- **INSTRUCTIONS TO FOLLOW**
Each record below must be written out again in exactly the same form.

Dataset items
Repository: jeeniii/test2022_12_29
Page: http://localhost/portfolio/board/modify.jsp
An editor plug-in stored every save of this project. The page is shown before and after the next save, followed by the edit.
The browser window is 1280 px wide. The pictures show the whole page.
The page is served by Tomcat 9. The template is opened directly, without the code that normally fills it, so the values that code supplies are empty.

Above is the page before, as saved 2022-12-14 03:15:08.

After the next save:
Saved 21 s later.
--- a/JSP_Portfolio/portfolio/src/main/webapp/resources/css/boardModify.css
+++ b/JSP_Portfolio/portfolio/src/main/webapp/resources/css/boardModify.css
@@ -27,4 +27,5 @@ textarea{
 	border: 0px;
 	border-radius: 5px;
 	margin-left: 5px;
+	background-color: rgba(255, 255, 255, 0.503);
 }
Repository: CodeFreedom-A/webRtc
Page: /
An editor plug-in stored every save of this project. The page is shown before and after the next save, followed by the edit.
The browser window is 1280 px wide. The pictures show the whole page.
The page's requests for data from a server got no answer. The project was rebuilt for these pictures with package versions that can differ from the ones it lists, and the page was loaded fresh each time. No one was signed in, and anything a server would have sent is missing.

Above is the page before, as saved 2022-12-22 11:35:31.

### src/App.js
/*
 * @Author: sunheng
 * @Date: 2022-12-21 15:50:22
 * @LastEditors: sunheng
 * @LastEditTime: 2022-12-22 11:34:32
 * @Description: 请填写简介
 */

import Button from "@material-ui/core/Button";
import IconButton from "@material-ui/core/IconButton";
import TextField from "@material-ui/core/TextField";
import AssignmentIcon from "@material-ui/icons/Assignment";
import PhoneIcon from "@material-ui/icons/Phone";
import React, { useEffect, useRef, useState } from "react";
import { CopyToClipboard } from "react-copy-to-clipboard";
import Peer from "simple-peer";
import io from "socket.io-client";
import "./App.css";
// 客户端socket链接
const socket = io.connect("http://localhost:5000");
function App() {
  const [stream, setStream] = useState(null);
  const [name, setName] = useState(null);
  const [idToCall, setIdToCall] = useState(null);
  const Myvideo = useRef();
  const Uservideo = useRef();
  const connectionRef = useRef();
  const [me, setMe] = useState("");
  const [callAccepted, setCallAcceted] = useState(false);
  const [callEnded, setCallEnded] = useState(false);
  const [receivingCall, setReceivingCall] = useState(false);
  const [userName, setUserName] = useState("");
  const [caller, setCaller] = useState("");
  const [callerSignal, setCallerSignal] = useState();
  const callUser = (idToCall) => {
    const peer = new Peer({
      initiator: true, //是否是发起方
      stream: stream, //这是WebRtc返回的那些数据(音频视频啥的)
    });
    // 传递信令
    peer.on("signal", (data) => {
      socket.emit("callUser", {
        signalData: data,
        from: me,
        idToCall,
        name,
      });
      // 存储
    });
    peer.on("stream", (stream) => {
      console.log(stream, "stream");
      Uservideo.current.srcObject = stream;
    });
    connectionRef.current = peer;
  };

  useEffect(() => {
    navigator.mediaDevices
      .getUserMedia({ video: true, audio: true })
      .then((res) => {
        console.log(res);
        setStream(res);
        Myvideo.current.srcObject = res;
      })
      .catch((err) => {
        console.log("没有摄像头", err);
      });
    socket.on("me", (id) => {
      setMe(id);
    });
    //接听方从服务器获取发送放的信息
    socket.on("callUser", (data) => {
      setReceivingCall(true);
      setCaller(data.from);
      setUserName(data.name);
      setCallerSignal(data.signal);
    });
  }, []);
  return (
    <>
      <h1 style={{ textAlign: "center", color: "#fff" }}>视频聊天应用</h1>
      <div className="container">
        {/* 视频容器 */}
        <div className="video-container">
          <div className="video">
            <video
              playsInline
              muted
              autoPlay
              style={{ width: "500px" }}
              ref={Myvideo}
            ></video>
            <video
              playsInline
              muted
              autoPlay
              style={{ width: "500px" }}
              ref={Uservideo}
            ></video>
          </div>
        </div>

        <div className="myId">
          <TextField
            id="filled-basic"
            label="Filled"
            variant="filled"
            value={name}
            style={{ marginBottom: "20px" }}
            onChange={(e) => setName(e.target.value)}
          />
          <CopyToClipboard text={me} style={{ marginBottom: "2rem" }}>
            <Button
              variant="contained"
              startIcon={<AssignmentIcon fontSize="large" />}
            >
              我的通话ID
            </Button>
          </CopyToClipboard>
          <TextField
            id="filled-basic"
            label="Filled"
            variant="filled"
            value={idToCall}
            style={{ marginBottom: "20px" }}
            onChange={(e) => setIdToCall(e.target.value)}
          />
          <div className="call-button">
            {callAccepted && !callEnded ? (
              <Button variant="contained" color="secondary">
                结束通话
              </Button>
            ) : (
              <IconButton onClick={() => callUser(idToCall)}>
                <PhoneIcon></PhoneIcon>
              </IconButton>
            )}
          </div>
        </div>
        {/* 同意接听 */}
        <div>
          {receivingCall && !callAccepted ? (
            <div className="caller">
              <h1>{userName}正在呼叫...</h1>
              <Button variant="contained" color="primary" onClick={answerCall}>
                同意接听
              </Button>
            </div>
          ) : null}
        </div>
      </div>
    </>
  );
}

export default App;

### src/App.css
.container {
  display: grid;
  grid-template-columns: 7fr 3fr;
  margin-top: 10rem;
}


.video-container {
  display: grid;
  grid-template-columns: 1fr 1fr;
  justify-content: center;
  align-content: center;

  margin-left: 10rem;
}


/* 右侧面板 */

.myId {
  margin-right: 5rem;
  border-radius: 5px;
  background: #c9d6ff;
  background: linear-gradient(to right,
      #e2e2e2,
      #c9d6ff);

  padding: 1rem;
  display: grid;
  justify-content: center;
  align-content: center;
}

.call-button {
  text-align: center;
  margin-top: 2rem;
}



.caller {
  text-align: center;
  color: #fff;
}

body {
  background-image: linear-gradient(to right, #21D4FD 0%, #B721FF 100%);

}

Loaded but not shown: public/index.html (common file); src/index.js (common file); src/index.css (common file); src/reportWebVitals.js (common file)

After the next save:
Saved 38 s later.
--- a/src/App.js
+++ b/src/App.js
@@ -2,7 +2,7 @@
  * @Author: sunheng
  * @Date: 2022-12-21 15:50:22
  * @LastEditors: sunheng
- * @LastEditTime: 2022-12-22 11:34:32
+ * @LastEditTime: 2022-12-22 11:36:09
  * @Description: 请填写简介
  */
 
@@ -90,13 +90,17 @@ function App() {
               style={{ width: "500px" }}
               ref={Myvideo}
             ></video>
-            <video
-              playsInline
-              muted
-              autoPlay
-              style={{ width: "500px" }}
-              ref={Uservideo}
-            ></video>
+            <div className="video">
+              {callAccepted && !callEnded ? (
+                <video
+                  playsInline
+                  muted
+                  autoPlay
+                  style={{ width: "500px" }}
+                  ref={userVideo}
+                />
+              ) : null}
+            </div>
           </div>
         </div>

- **SOLUTION FOR THIS EXERCISE**
Repository: jeeniii/test2022_12_29
Page: http://localhost/portfolio/board/modify.jsp
An editor plug-in stored every save of this project. The page is shown before and after the next save, followed by the edit.
The browser window is 1280 px wide. The pictures show the whole page.
The page is served by Tomcat 9. The template is opened directly, without the code that normally fills it, so the values that code supplies are empty.

Above is the page before, as saved 2022-12-14 03:15:08.

After the next save:
Saved 21 s later.
--- a/JSP_Portfolio/portfolio/src/main/webapp/resources/css/boardModify.css
+++ b/JSP_Portfolio/portfolio/src/main/webapp/resources/css/boardModify.css
@@ -27,4 +27,5 @@ textarea{
 	border: 0px;
 	border-radius: 5px;
 	margin-left: 5px;
+	background-color: rgba(255, 255, 255, 0.503);
 }
Repository: CodeFreedom-A/webRtc
Page: /
An editor plug-in stored every save of this project. The page is shown before and after the next save, followed by the edit.
The browser window is 1280 px wide. The pictures show the whole page.
The page's requests for data from a server got no answer. The project was rebuilt for these pictures with package versions that can differ from the ones it lists, and the page was loaded fresh each time. No one was signed in, and anything a server would have sent is missing.

Above is the page before, as saved 2022-12-22 11:35:31.

### src/App.js
/*
 * @Author: sunheng
 * @Date: 2022-12-21 15:50:22
 * @LastEditors: sunheng
 * @LastEditTime: 2022-12-22 11:34:32
 * @Description: 请填写简介
 */

import Button from "@material-ui/core/Button";
import IconButton from "@material-ui/core/IconButton";
import TextField from "@material-ui/core/TextField";
import AssignmentIcon from "@material-ui/icons/Assignment";
import PhoneIcon from "@material-ui/icons/Phone";
import React, { useEffect, useRef, useState } from "react";
import { CopyToClipboard } from "react-copy-to-clipboard";
import Peer from "simple-peer";
import io from "socket.io-client";
import "./App.css";
// 客户端socket链接
const socket = io.connect("http://localhost:5000");
function App() {
  const [stream, setStream] = useState(null);
  const [name, setName] = useState(null);
  const [idToCall, setIdToCall] = useState(null);
  const Myvideo = useRef();
  const Uservideo = useRef();
  const connectionRef = useRef();
  const [me, setMe] = useState("");
  const [callAccepted, setCallAcceted] = useState(false);
  const [callEnded, setCallEnded] = useState(false);
  const [receivingCall, setReceivingCall] = useState(false);
  const [userName, setUserName] = useState("");
  const [caller, setCaller] = useState("");
  const [callerSignal, setCallerSignal] = useState();
  const callUser = (idToCall) => {
    const peer = new Peer({
      initiator: true, //是否是发起方
      stream: stream, //这是WebRtc返回的那些数据(音频视频啥的)
    });
    // 传递信令
    peer.on("signal", (data) => {
      socket.emit("callUser", {
        signalData: data,
        from: me,
        idToCall,
        name,
      });
      // 存储
    });
    peer.on("stream", (stream) => {
      console.log(stream, "stream");
      Uservideo.current.srcObject = stream;
    });
    connectionRef.current = peer;
  };

  useEffect(() => {
    navigator.mediaDevices
      .getUserMedia({ video: true, audio: true })
      .then((res) => {
        console.log(res);
        setStream(res);
        Myvideo.current.srcObject = res;
      })
      .catch((err) => {
        console.log("没有摄像头", err);
      });
    socket.on("me", (id) => {
      setMe(id);
    });
    //接听方从服务器获取发送放的信息
    socket.on("callUser", (data) => {
      setReceivingCall(true);
      setCaller(data.from);
      setUserName(data.name);
      setCallerSignal(data.signal);
    });
  }, []);
  return (
    <>
      <h1 style={{ textAlign: "center", color: "#fff" }}>视频聊天应用</h1>
      <div className="container">
        {/* 视频容器 */}
        <div className="video-container">
          <div className="video">
            <video
              playsInline
              muted
              autoPlay
              style={{ width: "500px" }}
              ref={Myvideo}
            ></video>
            <video
              playsInline
              muted
              autoPlay
              style={{ width: "500px" }}
              ref={Uservideo}
            ></video>
          </div>
        </div>

        <div className="myId">
          <TextField
            id="filled-basic"
            label="Filled"
            variant="filled"
            value={name}
            style={{ marginBottom: "20px" }}
            onChange={(e) => setName(e.target.value)}
          />
          <CopyToClipboard text={me} style={{ marginBottom: "2rem" }}>
            <Button
              variant="contained"
              startIcon={<AssignmentIcon fontSize="large" />}
            >
              我的通话ID
            </Button>
          </CopyToClipboard>
          <TextField
            id="filled-basic"
            label="Filled"
            variant="filled"
            value={idToCall}
            style={{ marginBottom: "20px" }}
            onChange={(e) => setIdToCall(e.target.value)}
          />
          <div className="call-button">
            {callAccepted && !callEnded ? (
              <Button variant="contained" color="secondary">
                结束通话
              </Button>
            ) : (
              <IconButton onClick={() => callUser(idToCall)}>
                <PhoneIcon></PhoneIcon>
              </IconButton>
            )}
          </div>
        </div>
        {/* 同意接听 */}
        <div>
          {receivingCall && !callAccepted ? (
            <div className="caller">
              <h1>{userName}正在呼叫...</h1>
              <Button variant="contained" color="primary" onClick={answerCall}>
                同意接听
              </Button>
            </div>
          ) : null}
        </div>
      </div>
    </>
  );
}

export default App;

### src/App.css
.container {
  display: grid;
  grid-template-columns: 7fr 3fr;
  margin-top: 10rem;
}


.video-container {
  display: grid;
  grid-template-columns: 1fr 1fr;
  justify-content: center;
  align-content: center;

  margin-left: 10rem;
}


/* 右侧面板 */

.myId {
  margin-right: 5rem;
  border-radius: 5px;
  background: #c9d6ff;
  background: linear-gradient(to right,
      #e2e2e2,
      #c9d6ff);

  padding: 1rem;
  display: grid;
  justify-content: center;
  align-content: center;
}

.call-button {
  text-align: center;
  margin-top: 2rem;
}



.caller {
  text-align: center;
  color: #fff;
}

body {
  background-image: linear-gradient(to right, #21D4FD 0%, #B721FF 100%);

}

Loaded but not shown: public/index.html (common file); src/index.js (common file); src/index.css (common file); src/reportWebVitals.js (common file)

After the next save:
Saved 38 s later.
--- a/src/App.js
+++ b/src/App.js
@@ -2,7 +2,7 @@
  * @Author: sunheng
  * @Date: 2022-12-21 15:50:22
  * @LastEditors: sunheng
- * @LastEditTime: 2022-12-22 11:34:32
+ * @LastEditTime: 2022-12-22 11:36:09
  * @Description: 请填写简介
  */
 
@@ -90,13 +90,17 @@ function App() {
               style={{ width: "500px" }}
               ref={Myvideo}
             ></video>
-            <video
-              playsInline
-              muted
-              autoPlay
-              style={{ width: "500px" }}
-              ref={Uservideo}
-            ></video>
+            <div className="video">
+              {callAccepted && !callEnded ? (
+                <video
+                  playsInline
+                  muted
+                  autoPlay
+                  style={{ width: "500px" }}
+                  ref={userVideo}
+                />
+              ) : null}
+            </div>
           </div>
         </div>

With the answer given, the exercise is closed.